The upcoming meeting cycle Nov. 29 through Dec. 3 will feature proposals attempting to establish new rules about the length of the tow ropes that run between drift vessels and their nets. Though the proposals address safety concerns involved with up to 1,000 feet of tow rope trailing between the vessel and the net, another argument is that the long tow ropes allow vessels to remain tied to the net in deeper water while the net fishes with its leadline mired in the mud, making it essentially a set net.
“This gear style lends itself to fishing with a grounded net,” say Tim Gervais, the author of Proposal 38, which calls for a 25-fathom limit on towlines. “I don't feel that this style of fishing is in the intent of drift gillnet operation.”
Other Bristol Bay finfish proposals (42-through 47) will revisit the practice of “permit stacking,” which allows two limited entry permit holders on the same boat and allows for fishing a single net of up to 200 fathoms. A boat with a single permit can legally operate 150 fathoms in a single net.
Some of those proposals have been predicated by changes in ex-vessel prices through the years. One argument holds that during the era of sub 50-cent-per-pound offers from processors, the economics of doubling up on boats reduced the overhead costs racked up between two skippers on two boats. In the years since, ex-vessel prices have increased, and those in favor of repealing the 200-fathom limit assert that the stacked-permit boats create an unfair advantage in intercepting fish bound for vessels fishing the shorter nets.
Arguments from the opposing side contend that the longer nets allow for a more efficient harvest and maximize utilization of the resource. The 150-fathom versus 200-fathom drift gill net proposals have become a recurring controversy in each board cycle since its inception in 2010.
Other proposals attempt to rectify rightful access to fisheries resources among user groups. Proposal 80, submitted by John Lamont, calls for clarification in the legal uses of chinook salmon harvested on the middle Yukon River. Lamont’s proposal notes that fishermen in the lower Yukon, Area Y-1, have seen closures to their fishery under the assumption it operates as a cash-generating fishery, while federal laws provide for the harvest of fish upriver under “subsistence” and “customary trade” guidelines.
The river has been divided into six fishing districts. Lamont, who fishes in Y-1, argues that language defining subsistence harvests and allowing for customary trade upriver in areas 4, 5 and 6 has essentially allowed fish in those areas to be sold for cash, causing economic inequities among rural villages.

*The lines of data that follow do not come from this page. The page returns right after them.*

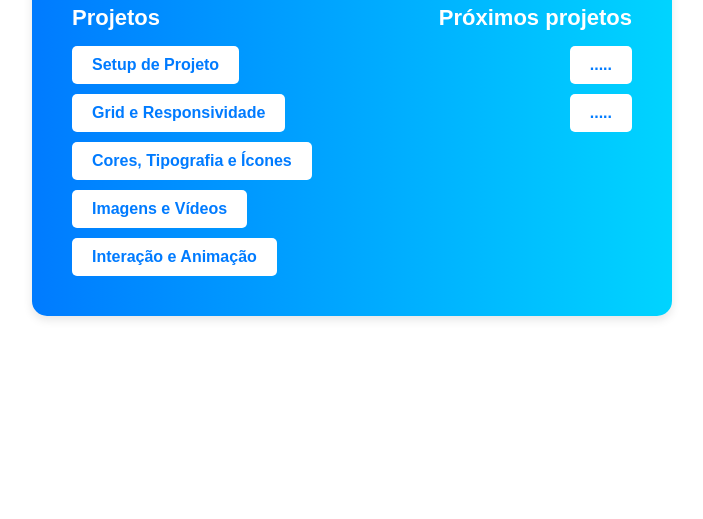
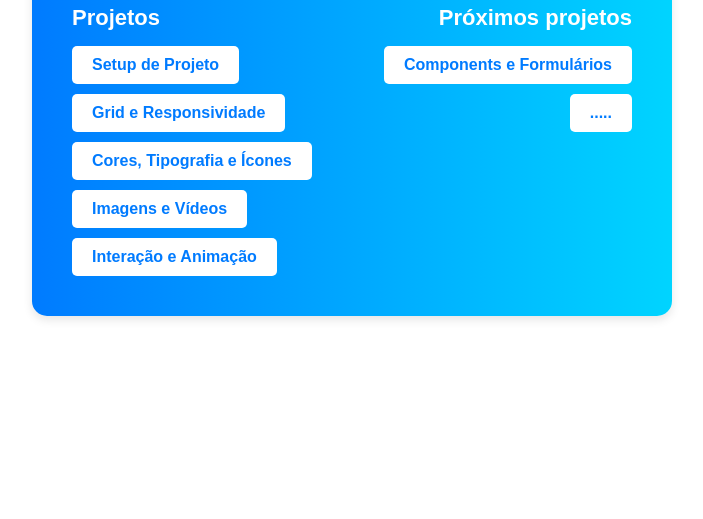
Before and after one commit to BrunaDev/S205-IHM, a plain HTML site: page index.html in a window 1280 px wide. Shown: the part 281-800 px from the top of the page, without its empty margins (288-991 px from the left). Drawn offline with Linux system fonts and the light colour scheme.

Commit message:
:construction: Adding a link to the repository for components and forms

```diff
--- a/index.html
+++ b/index.html
@@ -26,7 +26,7 @@
                 <div class="right-section">
                     <h3>Próximos projetos</h3>
                     <ul>
-                        <li><a href="#">.....</a></li>
+                        <li><a href="Projetos/ComponentesFormularios/index.html">Components e Formulários</a></li>
                         <li><a href="#">.....</a></li>
                     </ul>
                 </div>
```
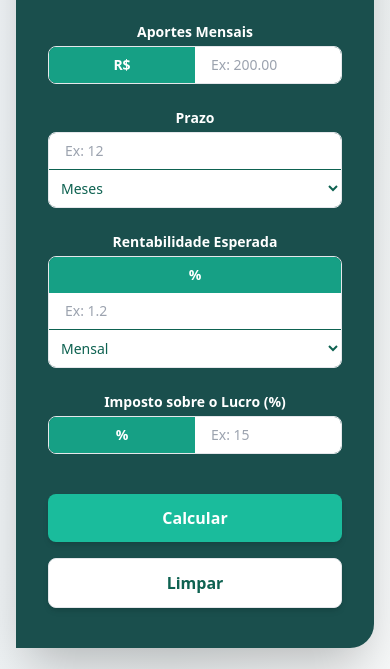
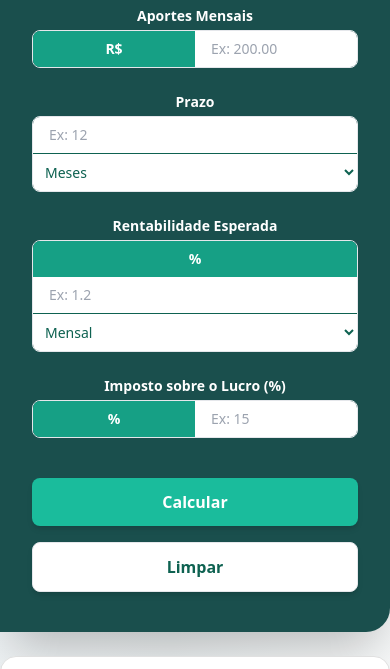
Before and after one commit to ArthurSenna25/investment-calculator, a website built with Vite: page index.html in a window 390 px wide. Shown: the part 306-975 px from the top of the page. Built offline with nearby package versions, Linux system fonts and the light colour scheme.

Commit message:
fix: fixed padding issue on mobile version

```diff
--- a/index.html
+++ b/index.html
@@ -14,7 +14,7 @@
     class="min-h-screen bg-gradient-to-br from-[#F0F4F7] via-[#ECF0F1] to-white text-[#1A4F4D] font-sans overflow-x-hidden"
   >
     <div
-      class="grid grid-cols-1 md:grid-cols-2 lg:grid-cols-3 gap-6 min-h-screen p-4 md:p-0"
+      class="grid grid-cols-1 md:grid-cols-2 lg:grid-cols-3 gap-6 min-h-screen p md:p-0"
     >
       <aside
         class="bg-[#1A4F4D] text-white px-8 py-10 flex flex-col justify-between shadow-2xl rounded-br-3xl"
```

For a complete rundown of the 169 proposals, dates and times of the meetings, deadlines for written comments, changes in agendas or meeting venues, visit this link provided by the Alaska Board of Fisheries.